▶ **Items from a dataset**
=== Begin Enclosure ===

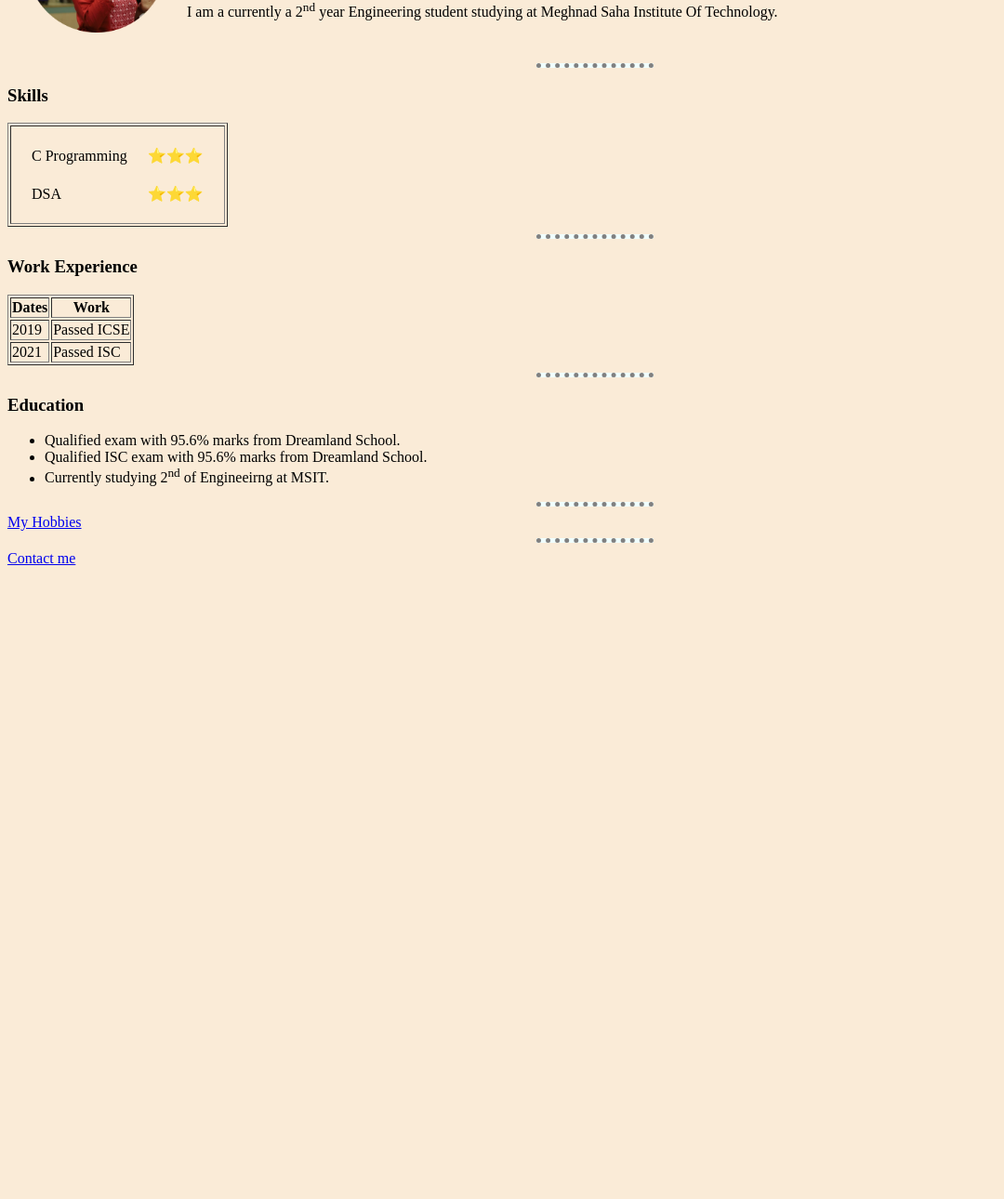
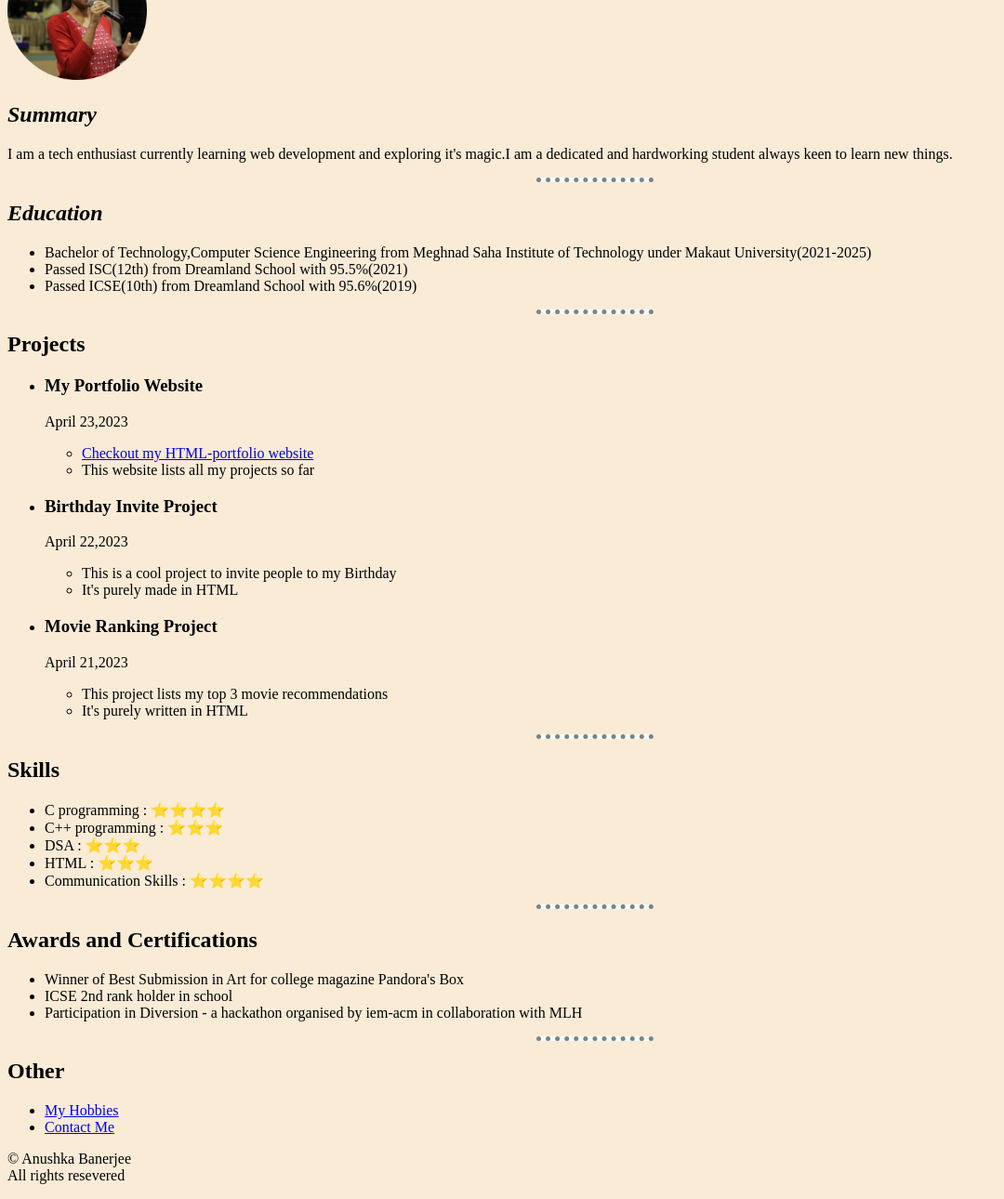
Before and after one commit to AnushkaBanerjee/PERSONAL-WEBSITE, a plain HTML site: page index.html in a window 1280 px wide. Shown: the part 144-1434 px from the top of the page at 93% size, without its empty margins (0-1080 px from the left). Before the commit the page ends 800 px from the top, so only its background shows below. Drawn offline with Linux system fonts and the light colour scheme.

Commit message:
index.html modified

```diff
--- a/index.html
+++ b/index.html
@@ -1,7 +1,7 @@
 <!DOCTYPE html>
 <head>
     <meta charset="UTF-8">
-    <title>Anu's Personal Site</title>
+    <title>My Resume</title>
     <link rel="stylesheet" href="style.css">
 </head>
 
@@ -9,78 +9,71 @@
 
 <!--Body starts here-->
 <body>
-  <table cellspacing="20">
-    <tr>
-      <td> <img src="Anushka-modified.png" height="150"></td>
-      <td><h1>Anushka Banerjee</h1>
-        <p><em>B.Tech<strong> Computer Science Student</strong></em></p>
-        <!--em tag emphasizes text and structures it while i tag italisizes it. We should focus more on the em tag-->
-        <!--b tag for bold and strong tag for bold and styled. We need to prefer strong tag over bold tag -->
-        <p>I am a currently a 2<sup>nd</sup> year Engineering student studying at Meghnad Saha Institute Of Technology.</p></td>
-    </tr>
-  </table>
+  <h1>Anushka Banerjee</h1>
+  <img src = "Anushka-modified.png" alt = "My Profile Photo" height="150"/>
+  <h2><em>Summary</em></h2>
+  <p>I am a tech enthusiast currently learning web development and exploring it's magic.I am a dedicated and hardworking student always keen to learn new things.</p>
+  <hr>
+  <h2><em>Education</em></h2>
+  <ul>
+      <li>Bachelor of Technology,Computer Science Engineering from Meghnad Saha Institute of Technology under Makaut University(2021-2025)</li>
+      <li>Passed ISC(12th) from Dreamland School with 95.5%(2021) </li>
+      <li>Passed ICSE(10th) from Dreamland School with 95.6%(2019) </li>
+  </ul>
+  <hr>
+  <h2>Projects</h2>
+  <ul>
+      <!--First project-->
+      <li><h3>My Portfolio Website</h3>
+          <p>April 23,2023</p>
+          <ul>
+             <li><a href = "https://anushkabanerjee.github.io/HTML-Portfolio/" target="_blank">Checkout my HTML-portfolio website</a></li>
+             <li>This website lists all my projects so far</li>
+          </ul>
+      </li>
+      <!--Second Project-->
+      <li><h3>Birthday Invite Project</h3>
+          <p>April 22,2023</p>
+          <ul>
+              <li>This is a cool project to invite people to my Birthday</li>
+              <li>It's purely made in HTML</li>
+          </ul>
+      </li>
+      <!--Third Project-->
+      <li>
+          <h3>Movie Ranking Project</h3>
+          <p>April 21,2023</p>
+          <ul>
+              <li>This project lists my top 3 movie recommendations</li>
+              <li>It's purely written in HTML</li>
+          </ul>
+      </li>
+  </ul>
+  <hr>
+  <h2>Skills</h2>
+  <ul>
+      <li>C programming : ⭐⭐⭐⭐</li>
+      <li>C++ programming : ⭐⭐⭐</li>
+      <li>DSA : ⭐⭐⭐</li>
+      <li>HTML : ⭐⭐⭐</li>
+      <li>Communication Skills : ⭐⭐⭐⭐</li>
+  </ul>
+  <hr>
+  <h2>Awards and Certifications</h2>
+  <ul>
+      <li>Winner of Best Submission in Art for college magazine Pandora's Box</li>
+      <li>ICSE 2nd rank holder in school</li>
+      <li>Participation in Diversion - a hackathon organised by iem-acm in collaboration with MLH</li>
+  </ul>
+  <hr>
+  <h2>Other</h2>
+  <ul>
+      <li><a href="hobbies.html" target="_blank">My Hobbies</a></li>
+      <li><a href="ContactMe.html"target = "_blank">Contact Me</a></li>
+  </ul>
+  <footer>
+      <p>© Anushka Banerjee<br>All rights resevered</p>
+  </footer>
 
-  <hr>
-
-  <!--Skills-->
-  <h3>Skills</h3>
-  <table border="1">
-    <tr>
-      <td>
-        <table cellspacing = "20">
-          <tr>
-            <td>C Programming</td>
-            <td>⭐⭐⭐</td>
-          </tr>
-
-          <tr>
-            <td>DSA</td>
-            <td>⭐⭐⭐</td>
-          </tr>
-        </table>
-      </td>
-    </tr>
-
-  </table>
-
-    <hr>
-    <h3>Work Experience</h3>
-    <table border="1">
-      <thead>
-        <tr>
-          <th>Dates</th>
-          <th>Work</th>
-        </tr>
-      </thead>
-
-      <tbody>
-        <tr>
-          <td>2019</td>
-          <td>Passed ICSE</td>
-        </tr>
-        <tr>
-          <td>2021</td>
-          <td>Passed ISC</td>
-        </tr>
-      </tbody>
-
-      <!--<tfoot></tfoot>-->
-    </table>
-    <hr>
-    <h3>Education</h3>
-    <p>
-
-     <ul>
-          <li>Qualified exam with 95.6% marks from Dreamland School.</li>
-          <li>Qualified ISC exam with 95.6% marks from Dreamland School.</li>
-          <li>Currently studying 2<sup>nd</sup> of Engineeirng at MSIT. </li>
-      </ul>
-      <!--ol and ul tag for lists-->
-    <hr>
-    <a href="hobbies.html" target="_blank">My Hobbies</a>
-      <!--a for anchor tag-->
-    <br>
-    <hr>
-    <a href="Contact me.html"target="blank">Contact me</a>
 </body>
 </html>
```
Also changed, not shown: ContactMe.html (renamed from Contact me.html).
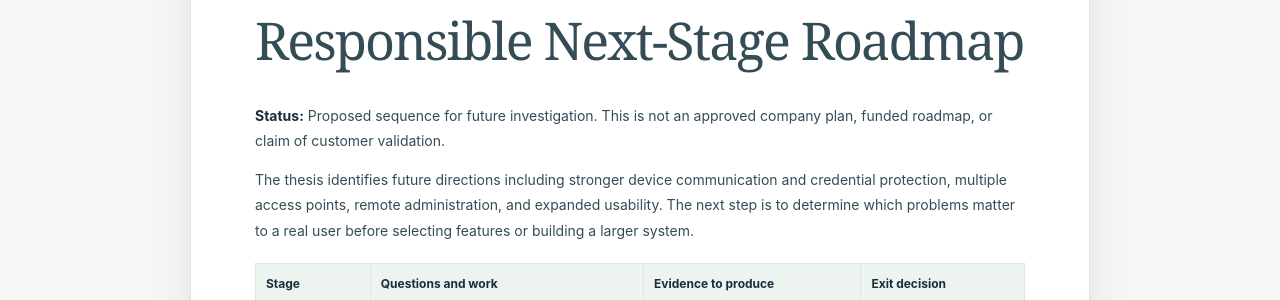
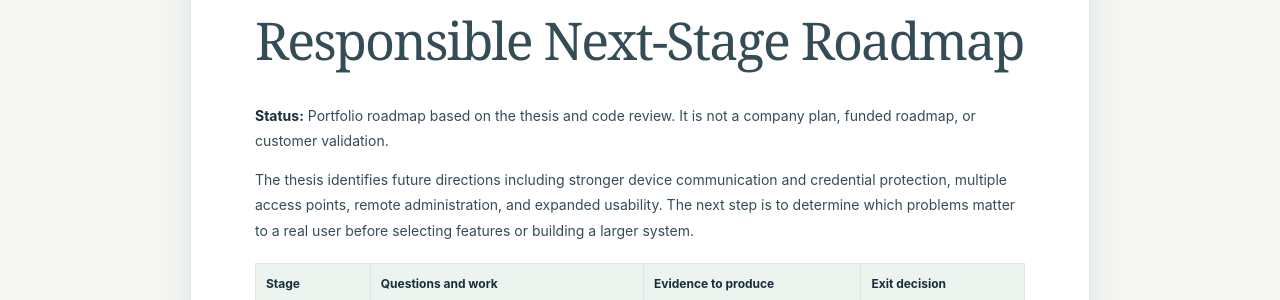
Before and after one commit to davidnserrano2-cmd/davidnserrano2-cmd.github.io, a Jekyll site: the page built from docs/NEXT_STAGE_ROADMAP.md, in a window 1280 px wide. Shown: the part 264-564 px from the top of the page. Built offline with Jekyll 4.4.1, drawn with Linux system fonts in a browser that asks for light colours.

Commit message:
Polish portfolio copy and clarify project evidence

```diff
--- a/docs/NEXT_STAGE_ROADMAP.md
+++ b/docs/NEXT_STAGE_ROADMAP.md
@@ -1,12 +1,12 @@
 ---
 layout: document
 title: Responsible Next-Stage Roadmap
-description: A discovery-first path from thesis prototype to a product that could be evaluated for real-world use.
+description: A discovery-first path from thesis prototype toward controlled product evaluation.
 ---
 
 # Responsible Next-Stage Roadmap
 
-**Status:** Proposed sequence for future investigation. This is not an approved company plan, funded roadmap, or claim of customer validation.
+**Status:** Portfolio roadmap based on the thesis and code review. It is not a company plan, funded roadmap, or customer validation.
 
 The thesis identifies future directions including stronger device communication and credential protection, multiple access points, remote administration, and expanded usability. The next step is to determine which problems matter to a real user before selecting features or building a larger system.
 
```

=== End Enclosure ===

▶ **WHAT THIS TASK INVOLVES**
Extract every line of the records above that contains the word "wide".

▶ **EXERCISE RESPONSE**
Before and after one commit to AnushkaBanerjee/PERSONAL-WEBSITE, a plain HTML site: page index.html in a window 1280 px wide. Shown: the part 144-1434 px from the top of the page at 93% size, without its empty margins (0-1080 px from the left). Before the commit the page ends 800 px from the top, so only its background shows below. Drawn offline with Linux system fonts and the light colour scheme.
Before and after one commit to davidnserrano2-cmd/davidnserrano2-cmd.github.io, a Jekyll site: the page built from docs/NEXT_STAGE_ROADMAP.md, in a window 1280 px wide. Shown: the part 264-564 px from the top of the page. Built offline with Jekyll 4.4.1, drawn with Linux system fonts in a browser that asks for light colours.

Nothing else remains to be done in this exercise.